TO DO.
Each entry must be reproduced precisely as it stands.
-------- DATA EXTRACTS
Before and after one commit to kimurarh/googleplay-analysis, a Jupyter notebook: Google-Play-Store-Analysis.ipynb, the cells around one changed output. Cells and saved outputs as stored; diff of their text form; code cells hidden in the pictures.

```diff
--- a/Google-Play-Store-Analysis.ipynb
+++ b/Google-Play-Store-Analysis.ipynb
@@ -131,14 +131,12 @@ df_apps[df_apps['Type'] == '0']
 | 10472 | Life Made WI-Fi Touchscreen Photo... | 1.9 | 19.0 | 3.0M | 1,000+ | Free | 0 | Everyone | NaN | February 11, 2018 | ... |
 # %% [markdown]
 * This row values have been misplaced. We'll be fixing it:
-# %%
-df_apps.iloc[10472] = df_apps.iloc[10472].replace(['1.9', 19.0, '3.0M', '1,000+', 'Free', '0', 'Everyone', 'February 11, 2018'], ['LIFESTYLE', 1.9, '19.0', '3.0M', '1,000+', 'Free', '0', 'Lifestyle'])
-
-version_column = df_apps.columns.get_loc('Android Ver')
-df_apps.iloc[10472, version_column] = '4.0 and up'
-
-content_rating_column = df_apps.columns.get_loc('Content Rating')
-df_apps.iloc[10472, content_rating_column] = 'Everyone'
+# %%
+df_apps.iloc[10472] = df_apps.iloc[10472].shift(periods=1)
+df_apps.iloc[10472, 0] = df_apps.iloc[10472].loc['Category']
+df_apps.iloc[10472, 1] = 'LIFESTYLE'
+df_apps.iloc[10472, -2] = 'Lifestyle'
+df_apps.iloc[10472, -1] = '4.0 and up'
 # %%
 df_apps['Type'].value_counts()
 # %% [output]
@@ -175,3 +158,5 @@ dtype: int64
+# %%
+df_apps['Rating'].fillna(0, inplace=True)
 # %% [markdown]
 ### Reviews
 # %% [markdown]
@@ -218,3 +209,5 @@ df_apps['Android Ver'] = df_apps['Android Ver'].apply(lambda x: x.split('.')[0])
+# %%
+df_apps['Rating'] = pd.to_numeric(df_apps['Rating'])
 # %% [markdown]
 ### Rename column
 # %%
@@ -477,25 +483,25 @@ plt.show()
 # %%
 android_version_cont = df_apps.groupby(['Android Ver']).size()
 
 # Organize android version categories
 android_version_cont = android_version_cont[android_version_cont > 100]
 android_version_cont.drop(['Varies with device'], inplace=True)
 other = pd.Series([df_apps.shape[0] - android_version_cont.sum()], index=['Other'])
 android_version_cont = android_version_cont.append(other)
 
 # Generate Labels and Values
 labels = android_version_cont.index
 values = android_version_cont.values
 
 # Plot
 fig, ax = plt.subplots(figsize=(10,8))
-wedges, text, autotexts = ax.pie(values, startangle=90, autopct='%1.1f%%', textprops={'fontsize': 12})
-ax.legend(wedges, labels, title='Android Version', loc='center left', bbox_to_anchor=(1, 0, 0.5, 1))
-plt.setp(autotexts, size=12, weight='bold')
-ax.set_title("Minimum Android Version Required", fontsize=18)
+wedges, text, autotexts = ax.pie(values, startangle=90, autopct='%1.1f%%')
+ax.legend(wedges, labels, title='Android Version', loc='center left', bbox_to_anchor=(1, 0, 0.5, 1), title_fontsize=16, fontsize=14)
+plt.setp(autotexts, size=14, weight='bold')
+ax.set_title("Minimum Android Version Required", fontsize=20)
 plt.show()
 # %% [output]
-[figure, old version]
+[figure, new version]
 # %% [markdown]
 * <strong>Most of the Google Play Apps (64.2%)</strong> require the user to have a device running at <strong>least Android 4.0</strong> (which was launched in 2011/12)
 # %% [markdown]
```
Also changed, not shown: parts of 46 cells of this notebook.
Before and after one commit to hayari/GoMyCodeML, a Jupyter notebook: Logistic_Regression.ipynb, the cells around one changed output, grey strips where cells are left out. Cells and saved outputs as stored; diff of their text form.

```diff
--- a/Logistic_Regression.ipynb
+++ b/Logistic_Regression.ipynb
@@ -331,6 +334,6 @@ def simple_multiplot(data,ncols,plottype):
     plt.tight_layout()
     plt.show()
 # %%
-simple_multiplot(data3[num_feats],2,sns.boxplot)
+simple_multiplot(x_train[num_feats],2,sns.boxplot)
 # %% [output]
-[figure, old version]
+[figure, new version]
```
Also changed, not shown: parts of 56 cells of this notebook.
----------------
WRITTEN RESPONSE.
Before and after one commit to kimurarh/googleplay-analysis, a Jupyter notebook: Google-Play-Store-Analysis.ipynb, the cells around one changed output. Cells and saved outputs as stored; diff of their text form; code cells hidden in the pictures.

```diff
--- a/Google-Play-Store-Analysis.ipynb
+++ b/Google-Play-Store-Analysis.ipynb
@@ -131,14 +131,12 @@ df_apps[df_apps['Type'] == '0']
 | 10472 | Life Made WI-Fi Touchscreen Photo... | 1.9 | 19.0 | 3.0M | 1,000+ | Free | 0 | Everyone | NaN | February 11, 2018 | ... |
 # %% [markdown]
 * This row values have been misplaced. We'll be fixing it:
-# %%
-df_apps.iloc[10472] = df_apps.iloc[10472].replace(['1.9', 19.0, '3.0M', '1,000+', 'Free', '0', 'Everyone', 'February 11, 2018'], ['LIFESTYLE', 1.9, '19.0', '3.0M', '1,000+', 'Free', '0', 'Lifestyle'])
-
-version_column = df_apps.columns.get_loc('Android Ver')
-df_apps.iloc[10472, version_column] = '4.0 and up'
-
-content_rating_column = df_apps.columns.get_loc('Content Rating')
-df_apps.iloc[10472, content_rating_column] = 'Everyone'
+# %%
+df_apps.iloc[10472] = df_apps.iloc[10472].shift(periods=1)
+df_apps.iloc[10472, 0] = df_apps.iloc[10472].loc['Category']
+df_apps.iloc[10472, 1] = 'LIFESTYLE'
+df_apps.iloc[10472, -2] = 'Lifestyle'
+df_apps.iloc[10472, -1] = '4.0 and up'
 # %%
 df_apps['Type'].value_counts()
 # %% [output]
@@ -175,3 +158,5 @@ dtype: int64
+# %%
+df_apps['Rating'].fillna(0, inplace=True)
 # %% [markdown]
 ### Reviews
 # %% [markdown]
@@ -218,3 +209,5 @@ df_apps['Android Ver'] = df_apps['Android Ver'].apply(lambda x: x.split('.')[0])
+# %%
+df_apps['Rating'] = pd.to_numeric(df_apps['Rating'])
 # %% [markdown]
 ### Rename column
 # %%
@@ -477,25 +483,25 @@ plt.show()
 # %%
 android_version_cont = df_apps.groupby(['Android Ver']).size()
 
 # Organize android version categories
 android_version_cont = android_version_cont[android_version_cont > 100]
 android_version_cont.drop(['Varies with device'], inplace=True)
 other = pd.Series([df_apps.shape[0] - android_version_cont.sum()], index=['Other'])
 android_version_cont = android_version_cont.append(other)
 
 # Generate Labels and Values
 labels = android_version_cont.index
 values = android_version_cont.values
 
 # Plot
 fig, ax = plt.subplots(figsize=(10,8))
-wedges, text, autotexts = ax.pie(values, startangle=90, autopct='%1.1f%%', textprops={'fontsize': 12})
-ax.legend(wedges, labels, title='Android Version', loc='center left', bbox_to_anchor=(1, 0, 0.5, 1))
-plt.setp(autotexts, size=12, weight='bold')
-ax.set_title("Minimum Android Version Required", fontsize=18)
+wedges, text, autotexts = ax.pie(values, startangle=90, autopct='%1.1f%%')
+ax.legend(wedges, labels, title='Android Version', loc='center left', bbox_to_anchor=(1, 0, 0.5, 1), title_fontsize=16, fontsize=14)
+plt.setp(autotexts, size=14, weight='bold')
+ax.set_title("Minimum Android Version Required", fontsize=20)
 plt.show()
 # %% [output]
-[figure, old version]
+[figure, new version]
 # %% [markdown]
 * <strong>Most of the Google Play Apps (64.2%)</strong> require the user to have a device running at <strong>least Android 4.0</strong> (which was launched in 2011/12)
 # %% [markdown]
```
Also changed, not shown: parts of 46 cells of this notebook.
Before and after one commit to hayari/GoMyCodeML, a Jupyter notebook: Logistic_Regression.ipynb, the cells around one changed output, grey strips where cells are left out. Cells and saved outputs as stored; diff of their text form.

```diff
--- a/Logistic_Regression.ipynb
+++ b/Logistic_Regression.ipynb
@@ -331,6 +334,6 @@ def simple_multiplot(data,ncols,plottype):
     plt.tight_layout()
     plt.show()
 # %%
-simple_multiplot(data3[num_feats],2,sns.boxplot)
+simple_multiplot(x_train[num_feats],2,sns.boxplot)
 # %% [output]
-[figure, old version]
+[figure, new version]
```
Also changed, not shown: parts of 56 cells of this notebook.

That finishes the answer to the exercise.